Home Articles Fifth Seminar on GIS and Developing Countries GISDECO 2000

Fifth Seminar on GIS and Developing Countries GISDECO 2000

November 2-3, 2000
Co-organised by The GISDECO International Committee and International Rice Research Institute (IRRI) Los Banos, Philippines

GISDECO is an international network of GIS experts, planners and project managers engaged in GIS applications in developing countries. GISDECO focuses on the exchange of practical experiences with GIS-applications by organising seminars and workshops in various countries. The purpose of GISDECO is to provide a forum for the exchange of ideas and progress in problem solving for GIS researchers and practitioners, either from and working in developing countries or from developed countries and working on the problems of GIS technology transfer and spatial analysis applications in developing countries. The general objective of these two broad groups is common, namely to assist the development process and improve the quality of life of those populations who suffer from lagging economic and social development, while safe-guarding the fragility of the bio-physical realm in truly and newly underdeveloped countries.

The Fifth GISDECO Seminar focuses on GIS tools for rural development. It is appropriate that this Seminar was held in Asia for the first time, for GIS technology has made significant inroads into Asia, particularly over the past decade. The main purpose of the seminar was to bring together experts and practitioners of GIS and related technologies to share practical experiences and the state-of-the-art advancements to gain better insight into how these technologies may be effectively used to support policy formulation, planning and management of the natural and human resources for progressive rural development. Participants from all over the world took part in the seminar. The main participation was from the Asian Countries including India.

Dr. Ren Wang, IRRI Deputy Director- General for Research, in his welcome remarks to 90 participants from 15 countries, remarked on the appropriateness of the Seminar theme, GIS Tools for Rural Development, in emphasizing the importance of using modern IT tools for the benefit of the poor and the technologically disadvantaged. Prof. Pieter van Teeffelen, of Utretcht University and Chairman of GISDECO International, the world-wide network of GIS academics and practitioners that organises the biennial GISDECO Seminars, traced the rapid development of GIS through the 10 years since the network started.

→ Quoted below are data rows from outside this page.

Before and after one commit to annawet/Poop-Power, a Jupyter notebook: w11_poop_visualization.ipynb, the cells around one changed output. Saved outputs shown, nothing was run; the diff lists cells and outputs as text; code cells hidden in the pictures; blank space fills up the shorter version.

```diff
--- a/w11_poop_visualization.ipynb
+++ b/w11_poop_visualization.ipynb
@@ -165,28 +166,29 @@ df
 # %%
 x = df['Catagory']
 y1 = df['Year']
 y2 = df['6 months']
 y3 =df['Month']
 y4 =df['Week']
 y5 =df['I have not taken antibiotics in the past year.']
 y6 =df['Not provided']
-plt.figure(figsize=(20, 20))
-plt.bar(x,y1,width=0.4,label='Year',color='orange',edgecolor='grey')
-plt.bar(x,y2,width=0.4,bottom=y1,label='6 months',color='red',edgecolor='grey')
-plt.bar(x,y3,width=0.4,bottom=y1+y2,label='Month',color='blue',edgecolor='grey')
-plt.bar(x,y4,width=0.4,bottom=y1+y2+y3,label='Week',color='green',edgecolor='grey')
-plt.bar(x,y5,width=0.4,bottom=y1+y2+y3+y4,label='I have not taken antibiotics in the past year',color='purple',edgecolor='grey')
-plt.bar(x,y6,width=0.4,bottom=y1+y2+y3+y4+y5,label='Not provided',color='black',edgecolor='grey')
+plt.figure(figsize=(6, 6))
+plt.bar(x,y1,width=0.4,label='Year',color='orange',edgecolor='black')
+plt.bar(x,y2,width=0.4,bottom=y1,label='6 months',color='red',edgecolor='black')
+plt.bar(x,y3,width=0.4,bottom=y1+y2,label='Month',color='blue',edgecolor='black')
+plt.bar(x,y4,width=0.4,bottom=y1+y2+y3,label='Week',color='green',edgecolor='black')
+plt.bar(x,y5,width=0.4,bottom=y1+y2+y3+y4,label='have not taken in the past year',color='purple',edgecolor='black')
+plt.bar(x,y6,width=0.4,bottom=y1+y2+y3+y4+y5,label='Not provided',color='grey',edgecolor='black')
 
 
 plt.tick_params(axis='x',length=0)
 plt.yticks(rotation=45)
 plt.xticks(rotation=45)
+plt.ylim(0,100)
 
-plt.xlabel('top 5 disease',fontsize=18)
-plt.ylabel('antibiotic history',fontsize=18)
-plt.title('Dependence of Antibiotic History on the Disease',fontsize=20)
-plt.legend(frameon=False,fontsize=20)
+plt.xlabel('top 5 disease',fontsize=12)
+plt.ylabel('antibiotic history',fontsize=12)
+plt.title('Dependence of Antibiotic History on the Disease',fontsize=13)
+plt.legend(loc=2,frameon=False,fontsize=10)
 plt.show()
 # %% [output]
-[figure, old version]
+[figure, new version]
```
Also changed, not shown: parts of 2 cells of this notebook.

Dr. Ronald J. Eastman of Clark University U.S.A., well known for his pioneering work in GIS software development, delivered an insightful keynote speech on managing uncertainty for effective use of data in GIS, given that sudden and major improvements in data quality are unlikely to be realized, especially in the developing world. Twenty-two oral presentations and 18 posters were presented, addressing a wide range of concerns of the rural sector from poverty issues to environmental degradation. The oral paper sessions were followed by a panel discussion moderated by Dr. Eastman. Panelists, chosen to represent different fields of disciplines and geographical areas they work in, touched upon common key issues raised in the Seminar, raised issues not addressed in the oral and poster presentations, and provided perspectives of GIS applications to rural development from the different regions of the world. There were also exhibitions and computer demonstrations on GIS applications. Despite the typhoon and the unexpected declaration of non-working holiday and closure of the Institute on 2 and 3 November, the Seminar proceeded smoothly.

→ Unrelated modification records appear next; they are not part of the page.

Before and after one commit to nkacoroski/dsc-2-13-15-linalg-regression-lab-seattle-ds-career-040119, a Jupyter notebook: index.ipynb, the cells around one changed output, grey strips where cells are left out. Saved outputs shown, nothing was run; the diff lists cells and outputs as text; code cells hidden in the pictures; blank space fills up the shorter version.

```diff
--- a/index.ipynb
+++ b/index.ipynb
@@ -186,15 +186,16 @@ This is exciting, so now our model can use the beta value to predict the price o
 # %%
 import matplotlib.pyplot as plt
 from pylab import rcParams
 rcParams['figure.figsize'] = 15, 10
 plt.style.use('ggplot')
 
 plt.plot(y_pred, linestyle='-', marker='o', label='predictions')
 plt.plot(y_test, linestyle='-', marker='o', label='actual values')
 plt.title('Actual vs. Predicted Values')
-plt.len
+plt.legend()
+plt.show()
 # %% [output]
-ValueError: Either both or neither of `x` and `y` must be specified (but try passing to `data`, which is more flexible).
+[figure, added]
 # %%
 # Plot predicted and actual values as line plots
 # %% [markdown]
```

The GISDECO2000 proceedings on CD-ROM will be published jointly by IRRI and GISDECO International, which is expected to be ready in February 2001.

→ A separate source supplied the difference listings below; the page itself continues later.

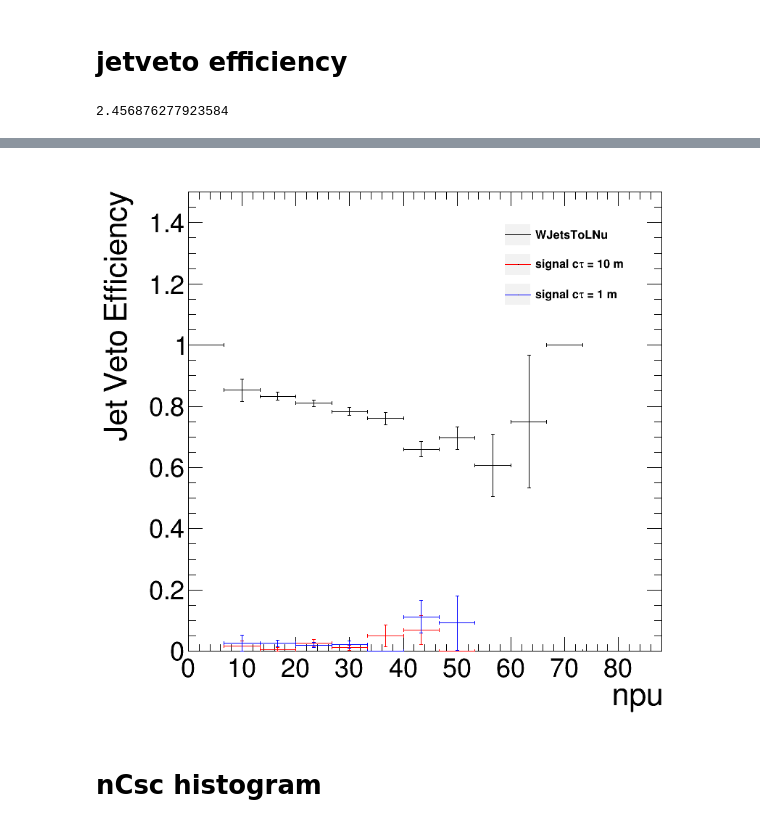
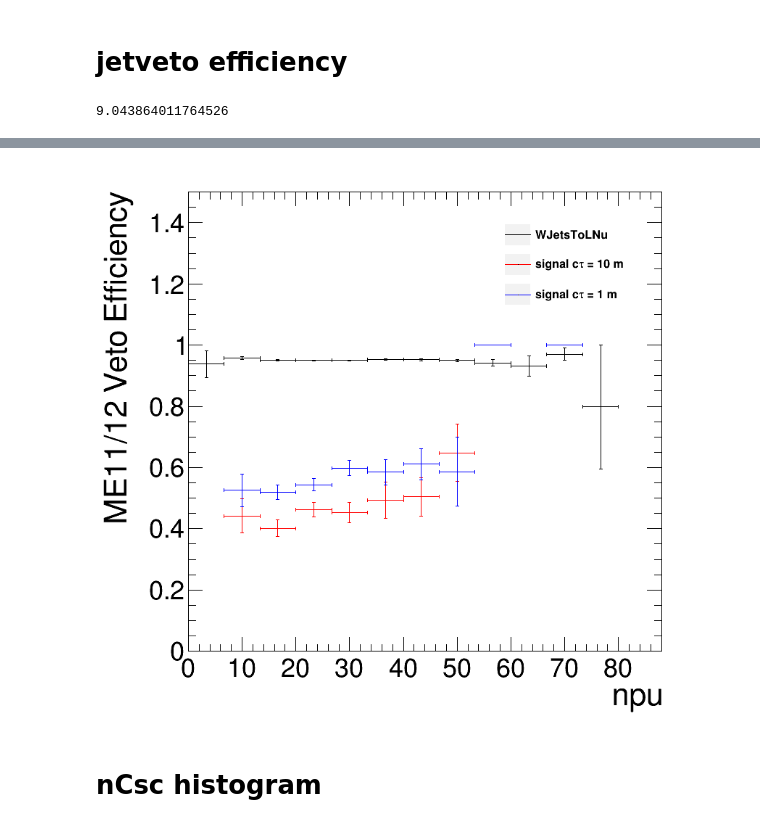
Before and after one commit to cms-lpc-llp/delayed_jet_analyzer, a Jupyter notebook: plot_scripts/MuonSystem_Analysis/MuonSystem_plots-trigger_eff.ipynb, the cells around one changed output, grey strips where cells are left out. Saved outputs shown, nothing was run; the diff lists cells and outputs as text; code cells hidden in the pictures.

```diff
--- a/plot_scripts/MuonSystem_Analysis/MuonSystem_plots-trigger_eff.ipynb
+++ b/plot_scripts/MuonSystem_Analysis/MuonSystem_plots-trigger_eff.ipynb
@@ -414,7 +414,7 @@ for k,T in tree_bkg.items():
     sel_cluster[k] = T.array('cscClusterMaxLayerRatio')*T.array('cscClusterSize') > 5.01
     sel_cluster[k] = np.logical_and( sel_cluster[k], T.array('cscClusterTime') > -12.5)
     sel_cluster[k] = np.logical_and( sel_cluster[k], T.array('cscClusterTime') < 22)
-    sel_cluster[k] = np.logical_and( sel_cluster[k], T.array('cscClusterMe1112Ratio') < 0.01)
+#     sel_cluster[k] = np.logical_and( sel_cluster[k], T.array('cscClusterMe1112Ratio') < 0.01)
 
 
 #     sel_cluster[k] = np.logical_and( sel_cluster[k],T.array('cscClusterJetVeto') < JET_PT_CUT)
@@ -447,7 +447,7 @@ for k,T in tree_bkg.items():
 
 print(time.time()-start_t)
 # %% [output]
-2.456876277923584
+9.043864011764526
 # %%
 import importlib
 importlib.reload(sys.modules['histo_utilities'])
@@ -466,16 +466,16 @@ for k,T in tree_bkg.items():
 #     if not k == 'WJetsToLNu': continue
     bins = [15,0,100]
     yaxis_title = 'ME11/12 Veto Efficiency'
-    yaxis_title = 'Jet Veto Efficiency'
+#     yaxis_title = 'Jet Veto Efficiency'
 
 
     hb = create_TH1D(npu[k][sel_cluster[k]][sel_jetveto[k]].flatten(), 'hb1', axis_title = ['npu',yaxis_title], binning=bins,weights = weight[k][sel_cluster[k]][sel_jetveto[k]].flatten())
-    hb = create_TH1D(npu[k][sel_cluster[k]][sel_jetveto[k]].flatten(), 'hb1', axis_title = ['npu',yaxis_title], binning=bins,weights = weight[k][sel_cluster[k]][sel_jetveto[k]].flatten())
+#     hb = create_TH1D(npu[k][sel_cluster[k]][sel_jetveto[k]].flatten(), 'hb1', axis_title = ['npu',yaxis_title], binning=bins,weights = weight[k][sel_cluster[k]][sel_jetveto[k]].flatten())
 
 
-    cond = np.logical_and(sel_cluster[k], T.array('cscClusterJetVeto') > 30)
+#     cond = np.logical_and(sel_cluster[k], T.array('cscClusterJetVeto') > 30)
 #     cond = np.logical_and(sel_cluster[k], T.array('cscClusterMuonVeto') > 20)
-#     cond = np.logical_and(sel_cluster[k],  T.array('cscClusterMe1112Ratio') > 0.01)
+    cond = np.logical_and(sel_cluster[k],  T.array('cscClusterMe1112Ratio') > 0.01)
 
 
 
@@ -527,4 +529,4 @@ Info in <TEfficiency::GetEfficiencyErrorLow>: setting statistic option to kFNorm
-[figure, old version]
+[figure, new version]
 # %% [markdown]
 # nCsc histogram
 # %% [markdown]
```
Also changed, not shown: parts of 2 cells of this notebook, 4 other files.
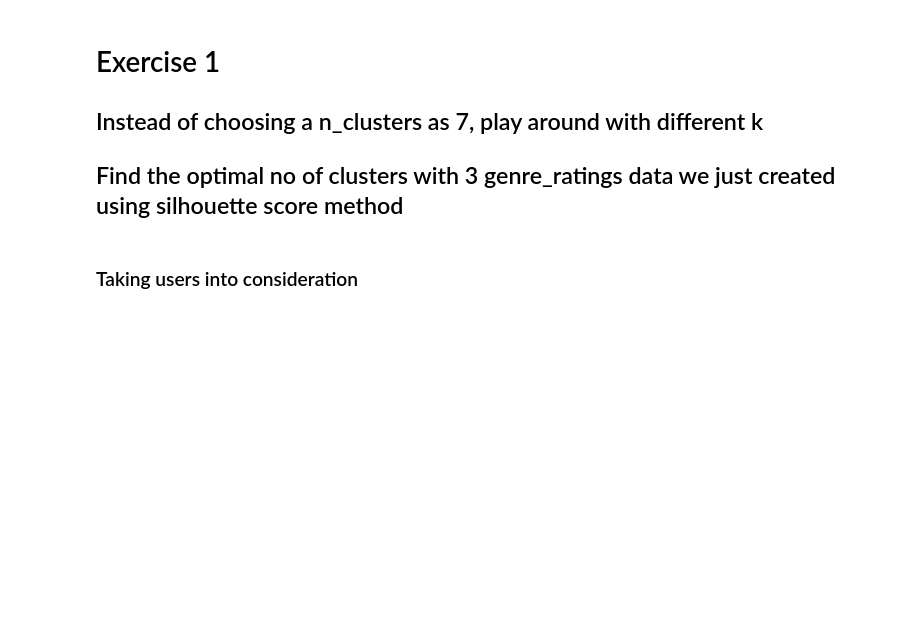
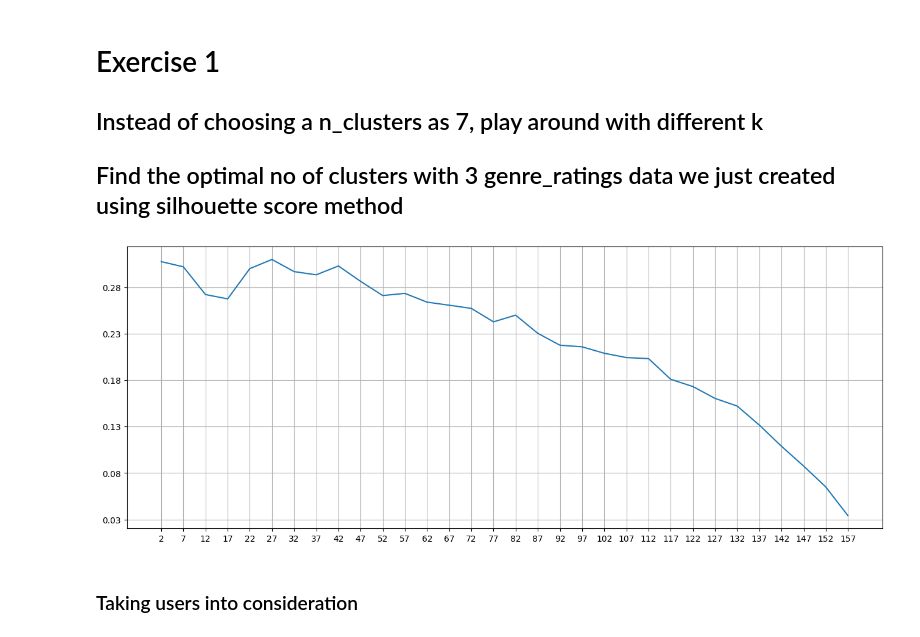
Before and after one commit to Archana3105/fmml-labs, a Jupyter notebook: Module_7_Project.ipynb, the cells around one changed output. Drawn from its saved outputs; the diff is of its cells as text; code cells hidden in the pictures; blank space fills up the shorter version.

```diff
--- a/Module_7_Project.ipynb
+++ b/Module_7_Project.ipynb
@@ -288,3 +283,38 @@ The size of the dots represent the ratings of the action movies.
+# %%
+# CODE
+# Selecting our dataset to study
+X_with_action = biased_dataset_3_genres[['avg_scifi_rating', 'avg_romance_rating', 'avg_action_rating']].values
+
+# Choose the range of k values to test
+possible_k_values = range(2, len(X_with_action) + 1, 5)
+
+# Define function to calculate the silhouette scores
+def silhouette_scores(k, data):
+    kmeans = KMeans(n_clusters=k).fit(data)
+    predictions = kmeans.predict(data)
+    silhouette_avg = silhouette_score(data, predictions)
+    return silhouette_avg
+
+# Calculate silhouette scores for all k values we're interested in
+silhouette_scores_per_k = [silhouette_scores(k, X_with_action) for k in possible_k_values]
+
+# Plot each value of K vs. the silhouette score at that value
+fig, ax = plt.subplots(figsize=(16, 6))
+plt.plot(possible_k_values, silhouette_scores_per_k)
+
+# Ticks and grid
+xticks = np.arange(min(possible_k_values), max(possible_k_values) + 1, 5.0)
+ax.set_xticks(xticks, minor=False)
+ax.set_xticks(xticks, minor=True)
+ax.xaxis.grid(True, which='both')
+yticks = np.arange(round(min(silhouette_scores_per_k), 2), max(silhouette_scores_per_k), 0.05)
+ax.set_yticks(yticks, minor=False)
+ax.set_yticks(yticks, minor=True)
+ax.yaxis.grid(True, which='both')
+
+plt.show()
+# %% [output]
+[figure, added]
 # %% [markdown]
 ### Taking users into consideration
 # %% [markdown]
```
Also changed, not shown: parts of 16 cells of this notebook.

GIS Open Day (4th November 2000)
In conjunction with its 40th Anniversary, IRRI has organised a GIS Open Day on Saturday 4 November 2000. All Seminar participants attended the Open Day events. Poster presenters at the GISDECO2000 were encouraged to leave their posters to be exhibited at the Open Day. The purpose of organising this event is to make people aware of mapping technology and the important contributions it is making in the fields of science, technology, information, and the humanities. It was a day for GIS professionals to show individuals and organisations how to utilise geographic information in their own communities, businesses, and environments, and reap the amazing benefits of GIS technology.

For more information please contact Dr. S. P. Kam, GIS Specialist Social Sciences Division and Chair of the Organising Committee of GISDECO2000 at [email protected] or Visit www.cgiar.org/irri